Every record below must be set down again exactly as given.
───── DATA IN THIS EXERCISE
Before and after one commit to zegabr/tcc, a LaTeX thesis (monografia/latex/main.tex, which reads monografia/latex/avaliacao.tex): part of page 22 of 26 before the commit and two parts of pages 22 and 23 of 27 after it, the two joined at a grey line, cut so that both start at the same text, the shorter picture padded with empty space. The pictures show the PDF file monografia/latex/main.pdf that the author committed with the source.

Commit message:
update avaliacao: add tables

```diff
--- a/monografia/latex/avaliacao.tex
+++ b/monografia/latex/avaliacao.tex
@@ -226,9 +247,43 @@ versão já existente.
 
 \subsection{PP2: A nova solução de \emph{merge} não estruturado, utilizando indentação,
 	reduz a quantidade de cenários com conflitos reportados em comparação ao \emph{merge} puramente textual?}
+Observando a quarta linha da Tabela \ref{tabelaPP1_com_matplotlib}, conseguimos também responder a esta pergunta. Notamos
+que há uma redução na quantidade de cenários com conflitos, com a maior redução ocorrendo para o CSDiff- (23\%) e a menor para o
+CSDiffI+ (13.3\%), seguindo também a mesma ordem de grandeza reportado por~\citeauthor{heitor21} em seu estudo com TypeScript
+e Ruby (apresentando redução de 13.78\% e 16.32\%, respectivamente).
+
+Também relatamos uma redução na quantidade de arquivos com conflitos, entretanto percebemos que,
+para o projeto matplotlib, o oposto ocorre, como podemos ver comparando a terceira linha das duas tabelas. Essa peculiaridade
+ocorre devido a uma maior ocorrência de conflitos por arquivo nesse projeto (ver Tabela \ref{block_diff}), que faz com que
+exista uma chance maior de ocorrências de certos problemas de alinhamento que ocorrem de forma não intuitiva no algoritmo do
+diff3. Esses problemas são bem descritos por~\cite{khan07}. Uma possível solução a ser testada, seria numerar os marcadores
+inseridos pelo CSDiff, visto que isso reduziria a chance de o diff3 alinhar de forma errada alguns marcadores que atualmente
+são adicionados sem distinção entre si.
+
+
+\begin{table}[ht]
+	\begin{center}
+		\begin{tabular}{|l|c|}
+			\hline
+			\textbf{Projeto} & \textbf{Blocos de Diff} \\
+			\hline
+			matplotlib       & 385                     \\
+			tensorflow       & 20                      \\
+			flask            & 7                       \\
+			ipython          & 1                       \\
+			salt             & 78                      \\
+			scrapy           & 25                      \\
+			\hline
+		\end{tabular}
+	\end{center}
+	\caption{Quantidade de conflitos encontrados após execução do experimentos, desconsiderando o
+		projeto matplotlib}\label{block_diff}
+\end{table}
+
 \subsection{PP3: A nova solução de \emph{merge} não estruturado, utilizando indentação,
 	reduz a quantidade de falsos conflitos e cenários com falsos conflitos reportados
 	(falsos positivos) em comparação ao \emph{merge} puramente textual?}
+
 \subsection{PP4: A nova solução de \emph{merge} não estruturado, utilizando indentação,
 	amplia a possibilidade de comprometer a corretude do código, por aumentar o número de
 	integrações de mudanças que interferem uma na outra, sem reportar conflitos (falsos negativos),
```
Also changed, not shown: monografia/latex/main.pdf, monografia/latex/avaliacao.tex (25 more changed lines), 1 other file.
──────────
YOUR SOLUTION:
Before and after one commit to zegabr/tcc, a LaTeX thesis (monografia/latex/main.tex, which reads monografia/latex/avaliacao.tex): part of page 22 of 26 before the commit and two parts of pages 22 and 23 of 27 after it, the two joined at a grey line, cut so that both start at the same text, the shorter picture padded with empty space. The pictures show the PDF file monografia/latex/main.pdf that the author committed with the source.

Commit message:
update avaliacao: add tables

```diff
--- a/monografia/latex/avaliacao.tex
+++ b/monografia/latex/avaliacao.tex
@@ -226,9 +247,43 @@ versão já existente.
 
 \subsection{PP2: A nova solução de \emph{merge} não estruturado, utilizando indentação,
 	reduz a quantidade de cenários com conflitos reportados em comparação ao \emph{merge} puramente textual?}
+Observando a quarta linha da Tabela \ref{tabelaPP1_com_matplotlib}, conseguimos também responder a esta pergunta. Notamos
+que há uma redução na quantidade de cenários com conflitos, com a maior redução ocorrendo para o CSDiff- (23\%) e a menor para o
+CSDiffI+ (13.3\%), seguindo também a mesma ordem de grandeza reportado por~\citeauthor{heitor21} em seu estudo com TypeScript
+e Ruby (apresentando redução de 13.78\% e 16.32\%, respectivamente).
+
+Também relatamos uma redução na quantidade de arquivos com conflitos, entretanto percebemos que,
+para o projeto matplotlib, o oposto ocorre, como podemos ver comparando a terceira linha das duas tabelas. Essa peculiaridade
+ocorre devido a uma maior ocorrência de conflitos por arquivo nesse projeto (ver Tabela \ref{block_diff}), que faz com que
+exista uma chance maior de ocorrências de certos problemas de alinhamento que ocorrem de forma não intuitiva no algoritmo do
+diff3. Esses problemas são bem descritos por~\cite{khan07}. Uma possível solução a ser testada, seria numerar os marcadores
+inseridos pelo CSDiff, visto que isso reduziria a chance de o diff3 alinhar de forma errada alguns marcadores que atualmente
+são adicionados sem distinção entre si.
+
+
+\begin{table}[ht]
+	\begin{center}
+		\begin{tabular}{|l|c|}
+			\hline
+			\textbf{Projeto} & \textbf{Blocos de Diff} \\
+			\hline
+			matplotlib       & 385                     \\
+			tensorflow       & 20                      \\
+			flask            & 7                       \\
+			ipython          & 1                       \\
+			salt             & 78                      \\
+			scrapy           & 25                      \\
+			\hline
+		\end{tabular}
+	\end{center}
+	\caption{Quantidade de conflitos encontrados após execução do experimentos, desconsiderando o
+		projeto matplotlib}\label{block_diff}
+\end{table}
+
 \subsection{PP3: A nova solução de \emph{merge} não estruturado, utilizando indentação,
 	reduz a quantidade de falsos conflitos e cenários com falsos conflitos reportados
 	(falsos positivos) em comparação ao \emph{merge} puramente textual?}
+
 \subsection{PP4: A nova solução de \emph{merge} não estruturado, utilizando indentação,
 	amplia a possibilidade de comprometer a corretude do código, por aumentar o número de
 	integrações de mudanças que interferem uma na outra, sem reportar conflitos (falsos negativos),
```
Also changed, not shown: monografia/latex/main.pdf, monografia/latex/avaliacao.tex (25 more changed lines), 1 other file.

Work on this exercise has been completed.